“No Gods, No Monsters” is a page-turner that aims too high

What if monsters were real? It could be your neighbours, your friends or your colleagues. Werewolves lurk in the shadows, witches casting spells and fortune tellers defying the laws of time and space. What if a hidden world of magic coexisted with our own, where powerful orders guard centuries-old secrets and magical blood is passed down through generations of ancient families?

That possibility turns out to be true in Cadwell Turnbull’s new adult fantasy novel, “No Gods, No Monsters,” the first installment in “The Convergence Saga” trilogy. In a world like ours, Laina leads an ordinary life until everything changes when she learns that her brother has been fatally shot by Boston cops. What at first appears to be an act of police brutality turns out to be something much stranger. Soon, she learns the truth: monsters are real. The magical world lurks in the shadow of modernity, unveiled overnight in an event called “the Sundering”. After undeniable video footage related to the death of Laina’s brother leaks online, supernatural beings emerge from the shadows. A legion of monsters – from witches to fortune tellers, shapeshifters to magical creatures – make themselves known to the world.

However, there are darker forces at play. The old magical orders, some well-meaning and some more malevolent, seek to stem the tide of truth. They censor and erase traces of a magical presence, leaving many non-magical humans wondering if what they saw was real. Yet the footage has been leaked and the truth can only be hidden for so long. When magical and non-magical worlds collide, humans find it hard to accept the presence of monsters.

“No Gods, No Monsters” is an enjoyable read, a page-turner that draws you in and leaves you puzzled until the very end. The story is exciting, creative and at times dark, and the reader feels the mix of horror and curiosity alongside Laila as she realizes “it wasn’t a bad dream” and that the monsters are, in fact, real. The novel plays on the uncertainty of the world, the notion that maybe “there’s a world beneath this…as if we’re a speck of something bigger that we’re just glimpsing”. Reality is, at times, inexplicable, and in Turnbull’s novel this is explained by the realm of the supernatural.

“No Gods, No Monsters” shines in how it’s just grounded in reality enough to be plausible. In the novel, secret magical societies effectively censor any trace of the magical community on the Internet. The reader wonders: “Is this the reason why we are not aware of any supernatural force?” In a digital world, truth and knowledge are only a Google search away, but the possibility of censorship is all too likely. With misinformation rampant on social media platforms like Facebook, it’s hard to know what to believe anymore. Maybe all the signs of supernatural life are there, but we just aren’t looking hard enough.

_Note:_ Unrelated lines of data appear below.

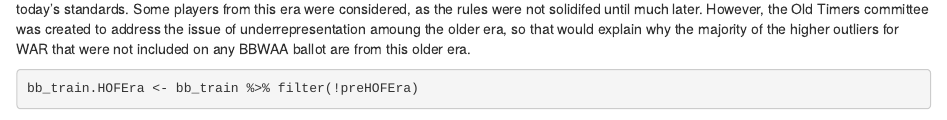
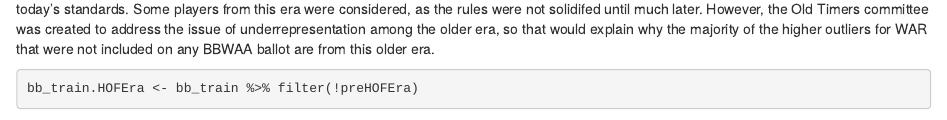
Before and after one commit to jbandow28/Stats-Thesis, an R Markdown document (Stats-Thesis2.Rmd): the page in a window 1100 px wide, from 2940 px down. Rendered offline with R 4.5, knitr and Pandoc, with nearby package versions; some code elsewhere in the file could not run offline.

Commit message:
weekly update

````diff
--- a/Stats-Thesis2.Rmd
+++ b/Stats-Thesis2.Rmd
@@ -63,7 +63,7 @@ WAR seems to generally be a good indicator of Hall of Fame status, but there is
 ggplot(bb_train, aes(rWAR, onBallot, color = preHOFEra)) + geom_jitter() + theme_bw() + labs(title = "WAR by Appearance on BBWAA Ballot", x = "WAR", y = "On the BBWAA Ballot", color = "Retired Before 1922") + scale_color_manual(values = c("blue", "red"))
 ```
 
-The blue points represent players that retired before the 1922 season. These players would be ineligible for the first HOF ballot in 1936 under today's standards. Some players from this era were considered, as the rules were not solidifed until much later. However, the Old Timers committee was created to address the issue of underrepresentation amoung the older era, so that would explain why the majority of the higher outliers for WAR that were not included on any BBWAA ballot are from this older era.
+The blue points represent players that retired before the 1922 season. These players would be ineligible for the first HOF ballot in 1936 under today's standards. Some players from this era were considered, as the rules were not solidifed until much later. However, the Old Timers committee was created to address the issue of underrepresentation among the older era, so that would explain why the majority of the higher outliers for WAR that were not included on any BBWAA ballot are from this older era.
 
 ```{r Plot 4}
 bb_train.HOFEra <- bb_train %>% filter(!preHOFEra)
````
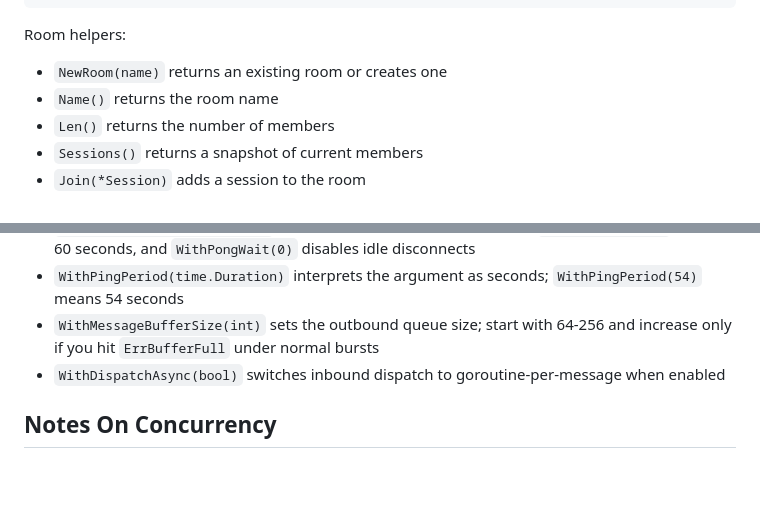
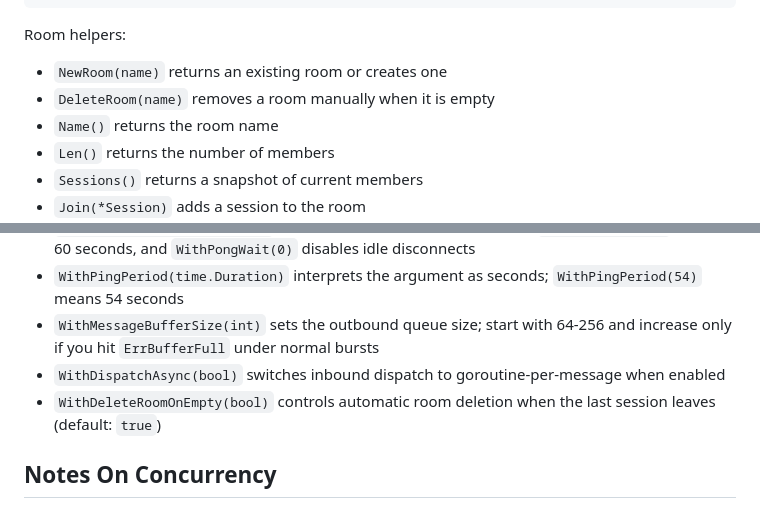
Before and after one commit to catalinfl/adler, a Markdown page: README.md, 2 parts joined by grey strips. Drawn GitHub-style; blank space fills up the shorter version.

Commit message:
DeleteRoom and WithDeleteRoomOnEmpty in docs

```diff
--- a/README.md
+++ b/README.md
@@ -200,6 +200,7 @@ room.Broadcast([]byte("welcome to the lobby"))
 Room helpers:
 
 - `NewRoom(name)` returns an existing room or creates one
+- `DeleteRoom(name)` removes a room manually when it is empty
 - `Name()` returns the room name
 - `Len()` returns the number of members
 - `Sessions()` returns a snapshot of current members
@@ -228,6 +229,7 @@ Use these options with `adler.New(...)`:
 - `WithPingPeriod(time.Duration)` interprets the argument as seconds; `WithPingPeriod(54)` means 54 seconds
 - `WithMessageBufferSize(int)` sets the outbound queue size; start with 64-256 and increase only if you hit `ErrBufferFull` under normal bursts
 - `WithDispatchAsync(bool)` switches inbound dispatch to goroutine-per-message when enabled
+- `WithDeleteRoomOnEmpty(bool)` controls automatic room deletion when the last session leaves (default: `true`)
 
 ## Notes On Concurrency
 
```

As a fantasy novel, “No Gods, No Monsters” is unique in tackling issues of prejudice, inequality, and bigotry. Turnbull’s cast of characters draws inspiration from a range of marginalized people — racial minorities, the LGBTQ+ community, oppressed outcasts — and tackles social politics through the vehicle of “monster rights.” The police shooting of Laina’s brother (a “monster”) at the beginning of the novel clearly invites comparison with real-world victims of police violence such as George Floyd and Breonna Taylor. Yet, ultimately, the book aims too high. “No Gods, No Monsters” is a hodgepodge of current real-life issues, from protests (the 2020 Black Lives Matter protests come to mind) to police attacks to secret online organizations (some eerily reminiscent of QAnon). The result is somewhat overwhelming, as if the reader should be able to unravel a deep message, but there are too many tangled threads to even know where to begin.

Readers looking for fleshed out and complex protagonists might also be disappointed by the two-dimensional characters in this novel. “No Gods, No Monsters” alternates between numerous perspectives, failing to fully develop one character before moving on to the next. From Laila to Dragon, from Rebecca to Ridley, the rotation of narratives without a clearly defined protagonist is somewhat disorienting. The brief moment in the spotlight that each narrator enjoys is superficial and leaves a lot to be desired. While in some novels multiple viewpoints can broaden the scope and add complexity, the structure of “No Gods, No Monsters” ultimately feels fractured and clunky.

Still, the twists are sure to keep readers hooked until the end. The first in what promises to be an exciting and popular series, “No Gods, No Monsters” leaves the reader with a shocking ending and unanswered questions that only another episode can answer. The novel will have you looking closer at the shadows, asking yourself, “Is there a magical world of monsters living right under our noses?”

Daily Arts Editor-in-Chief Emma Doettling can be reached at [email protected].